A new and successful way of delivering drugs to the brain, without the use of surgery, has been developed by a team of researchers at the University of Oxford.
The brain has a protective barrier that does not let anything to pass through, from the blood, and this exists to prevent bacteria from entering the brain. Any treatment therapy had to be done through neurosurgery and not through intravenous strategies, as these would be blocked.
But, in this new study at Oxford, scientists used exosomes, produced by cells, and which travels around in the body, taking genetic material with them.
Using mice in their study, they first harvested exosomes from the cells of the mice, filled the exosomes with a piece of genetic code, siRNA, and injected them back into the mice. The siRNA was delivered to the brain cells, and the result was a gene, BACE1, which is involved in Alzheimer's disease, was inhibited. There was a 60% reduction in the gene's activity.
The researchers are now going to test the treatment on mice with Alzheimer's disease to see if their condition changes. Trials in human patients could begin within five years.
The study, published in Nature Biotechnology
could be used, not just to treat Alzheimer's but motor neurone disease, Parkinson's and Huntington's too.
"These are dramatic and exciting results," said the lead researcher Dr Matthew Wood. "This is the first time this natural system has been exploited for drug delivery."
Dr Susanne Sorensen, head of research at the Alzheimer's Society and Dr Simon Ridley, head of research at Alzheimer's Research UK, have welcomed this study as an innovative approach to drug-delivery.

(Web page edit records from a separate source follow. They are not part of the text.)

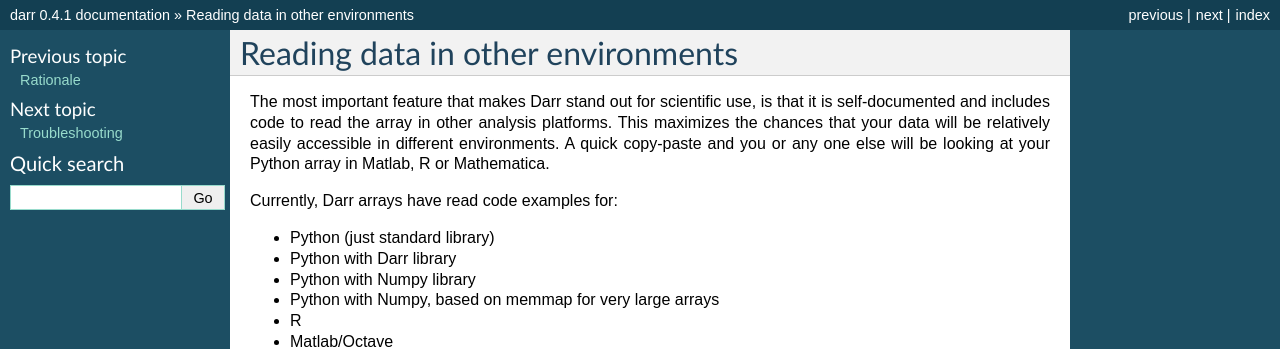
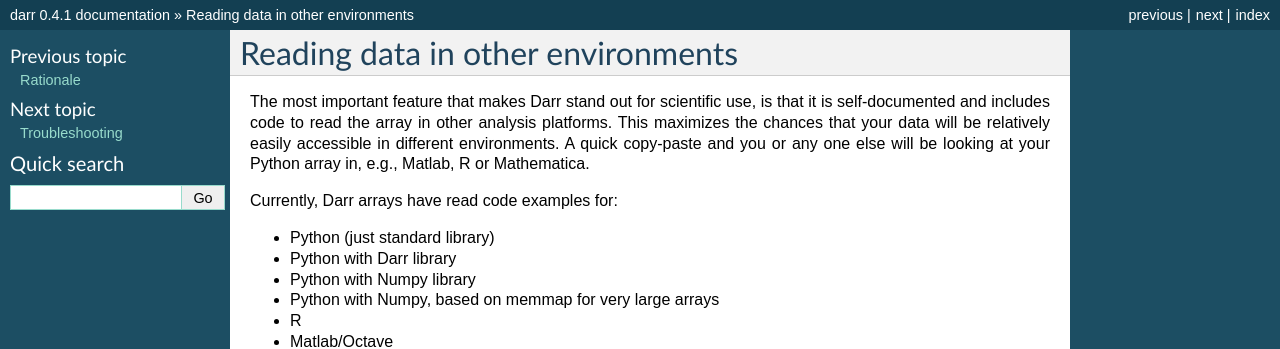
Before and after one commit to gbeckers/Darr, a Sphinx documentation site: the page built from docs/readcode.rst, in a window 1280 px wide. Shown: the top 349 px of the page. Built offline with Sphinx 7.4.7, drawn with Linux system fonts in a browser that asks for light colours.

Commit message:
minor fix text

```diff
--- a/docs/readcode.rst
+++ b/docs/readcode.rst
@@ -5,8 +5,8 @@
 use, is that it is self-documented and includes code to read the array in other
 analysis platforms. This maximizes the chances that your data will be
 relatively easily accessible in different environments. A quick copy-paste
-and you or any one else will be looking at your Python array in Matlab, R or
-Mathematica.
+and you or any one else will be looking at your Python array in, e.g., Matlab,
+R or Mathematica.
 
 Currently, Darr arrays have read code examples for:
 
```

Nevertheless, they express the need for more extensive research before it can be adjudged as a successful treatment strategy.